» TASK DIRECTIONS
From the first line to the last, set down the material exactly, leaving out its pictures.

» DATASET CONTENT

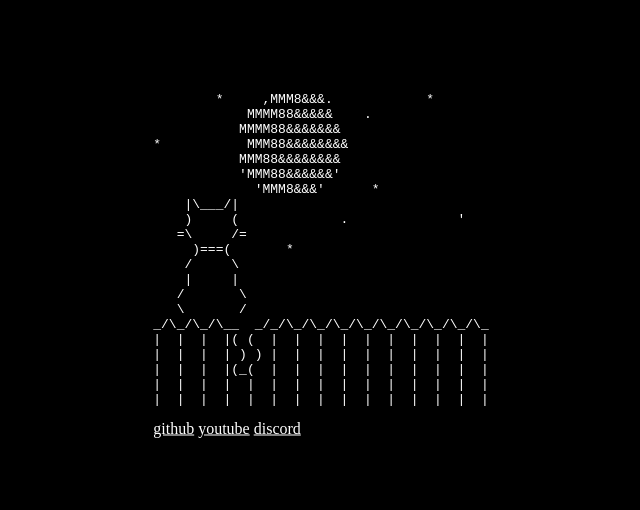
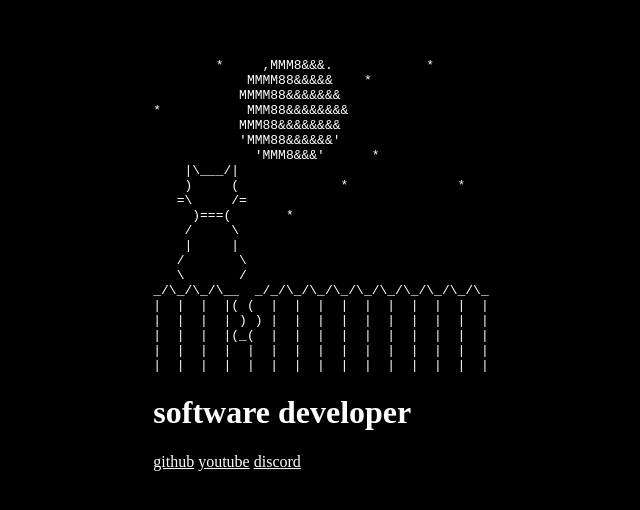
Before and after one commit to prrefer/prrefer.github.io, a plain HTML site: page index.html in a window 1280 px wide. Shown: the part 142-652 px from the top of the page, without its empty margins (319-959 px from the left). Drawn offline with Linux system fonts and the light colour scheme.

Commit message:
Update index.html

```diff
--- a/index.html
+++ b/index.html
@@ -4,6 +4,8 @@
     <meta charset="UTF-8">
     <meta name="viewport" content="width=device-width, initial-scale=1.0">
     <title>prefer</title>
+
+    <script src="index.js" defer></script>
     <link rel="stylesheet" href="style.css">
 
     <meta property="og:title" content="prefer">
@@ -13,16 +15,16 @@
 </head>
 <body>
     <main>
-        <pre>
+        <pre id="art">
         *     ,MMM8&&&.            *
-            MMMM88&&&&&    .
+            MMMM88&&&&&    *
            MMMM88&&&&&&&
 *           MMM88&&&&&&&&
            MMM88&&&&&&&&
            'MMM88&&&&&&'
              'MMM8&&&'      *
     |\___/|
-    )     (             .              '
+    )     (             *              *
    =\     /=
      )===(       *
     /     \
@@ -35,9 +37,10 @@ _/\_/\_/\__  _/_/\_/\_/\_/\_/\_/\_/\_/\_/\_
 |  |  |  |(_(  |  |  |  |  |  |  |  |  |  |
 |  |  |  |  |  |  |  |  |  |  |  |  |  |  |
 |  |  |  |  |  |  |  |  |  |  |  |  |  |  |</pre>
-            <a href="https://github.com/prrefer">github</a>
-            <a href="https://www.youtube.com/channel/UC5s8YdfcSbFC8nfSHV3w2Ng">youtube</a>
-            <a href="https://discordapp.com/users/1158126391745843231">discord</a>
+        <h1>software developer</h1>
+        <a href="https://github.com/prrefer">github</a>
+        <a href="https://www.youtube.com/channel/UC5s8YdfcSbFC8nfSHV3w2Ng">youtube</a>
+        <a href="https://discordapp.com/users/1158126391745843231">discord</a>
     </main>
 </body>
 </html>
```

» RESULT OF THE TASK
Before and after one commit to prrefer/prrefer.github.io, a plain HTML site: page index.html in a window 1280 px wide. Shown: the part 142-652 px from the top of the page, without its empty margins (319-959 px from the left). Drawn offline with Linux system fonts and the light colour scheme.

Commit message:
Update index.html

```diff
--- a/index.html
+++ b/index.html
@@ -4,6 +4,8 @@
     <meta charset="UTF-8">
     <meta name="viewport" content="width=device-width, initial-scale=1.0">
     <title>prefer</title>
+
+    <script src="index.js" defer></script>
     <link rel="stylesheet" href="style.css">
 
     <meta property="og:title" content="prefer">
@@ -13,16 +15,16 @@
 </head>
 <body>
     <main>
-        <pre>
+        <pre id="art">
         *     ,MMM8&&&.            *
-            MMMM88&&&&&    .
+            MMMM88&&&&&    *
            MMMM88&&&&&&&
 *           MMM88&&&&&&&&
            MMM88&&&&&&&&
            'MMM88&&&&&&'
              'MMM8&&&'      *
     |\___/|
-    )     (             .              '
+    )     (             *              *
    =\     /=
      )===(       *
     /     \
@@ -35,9 +37,10 @@ _/\_/\_/\__  _/_/\_/\_/\_/\_/\_/\_/\_/\_/\_
 |  |  |  |(_(  |  |  |  |  |  |  |  |  |  |
 |  |  |  |  |  |  |  |  |  |  |  |  |  |  |
 |  |  |  |  |  |  |  |  |  |  |  |  |  |  |</pre>
-            <a href="https://github.com/prrefer">github</a>
-            <a href="https://www.youtube.com/channel/UC5s8YdfcSbFC8nfSHV3w2Ng">youtube</a>
-            <a href="https://discordapp.com/users/1158126391745843231">discord</a>
+        <h1>software developer</h1>
+        <a href="https://github.com/prrefer">github</a>
+        <a href="https://www.youtube.com/channel/UC5s8YdfcSbFC8nfSHV3w2Ng">youtube</a>
+        <a href="https://discordapp.com/users/1158126391745843231">discord</a>
     </main>
 </body>
 </html>
```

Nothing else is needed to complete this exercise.